WHAT IS REQUIRED ::
Filter the entries down to the lines containing "includegraphics", and copy those lines.

INFORMATION ::
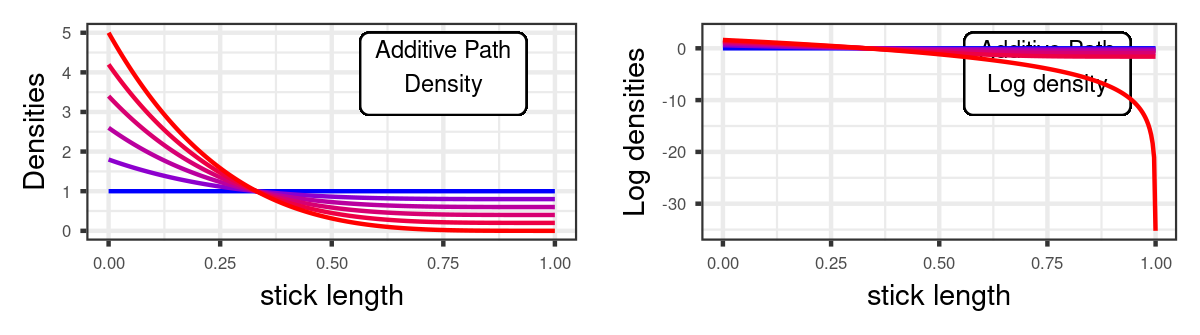
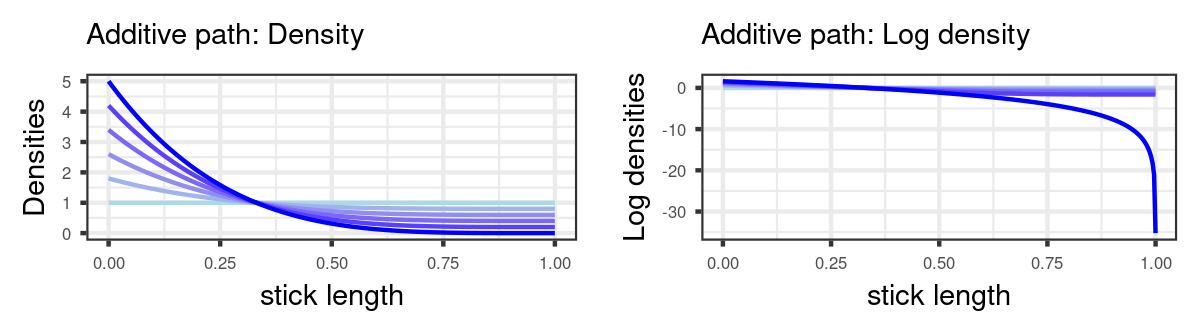
fix path figures

diff --git a/writing/ISBA_slides_Apr2021/figs.tex b/writing/ISBA_slides_Apr2021/figs.tex
@@ -11,15 +11,14 @@
 
 \newcommand{\FunctionPathsMultFig}{
 
+%<<mult_path, cache=cache, fig.show='hold', fig.cap=fig_cap>>=
 \begin{knitrout}
-\definecolor{shadecolor}{rgb}{0.969, 0.969, 0.969}\color{fgcolor}\begin{figure}[!h]
+\definecolor{shadecolor}{rgb}{0.969, 0.969, 0.969}\color{fgcolor}
 
 {\centering \includegraphics[width=0.980\linewidth,height=0.274\linewidth]{figure/mult_path-1} 
 
 }
 
-\caption[Multiplicative mixture paths between two densities]{Multiplicative mixture paths between two densities.}\label{fig:mult_path}
-\end{figure}
 
 
 \end{knitrout}
@@ -28,15 +27,14 @@
 
 \newcommand{\FunctionPathsLinFig}{
 
+%<<lin_path, cache=cache, fig.show='hold', fig.cap=fig_cap>>=
 \begin{knitrout}
-\definecolor{shadecolor}{rgb}{0.969, 0.969, 0.969}\color{fgcolor}\begin{figure}[!h]
+\definecolor{shadecolor}{rgb}{0.969, 0.969, 0.969}\color{fgcolor}
 
 {\centering \includegraphics[width=0.980\linewidth,height=0.274\linewidth]{figure/lin_path-1} 
 
 }
 
-\caption[Linear mixture paths between two densities]{Linear mixture paths between two densities.}\label{fig:lin_path}
-\end{figure}
 
 
 \end{knitrout}

diff --git a/writing/ISBA_slides_Apr2021/main.tex b/writing/ISBA_slides_Apr2021/main.tex
@@ -99,6 +99,7 @@ Bayesian Nonparametrics}
 
 \begin{frame}
 \FunctionPathsMultFig{}
+\FunctionPathsLinFig{}
 \end{frame}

WRITTEN RESPONSE ::
 {\centering \includegraphics[width=0.980\linewidth,height=0.274\linewidth]{figure/mult_path-1} 
 {\centering \includegraphics[width=0.980\linewidth,height=0.274\linewidth]{figure/lin_path-1} 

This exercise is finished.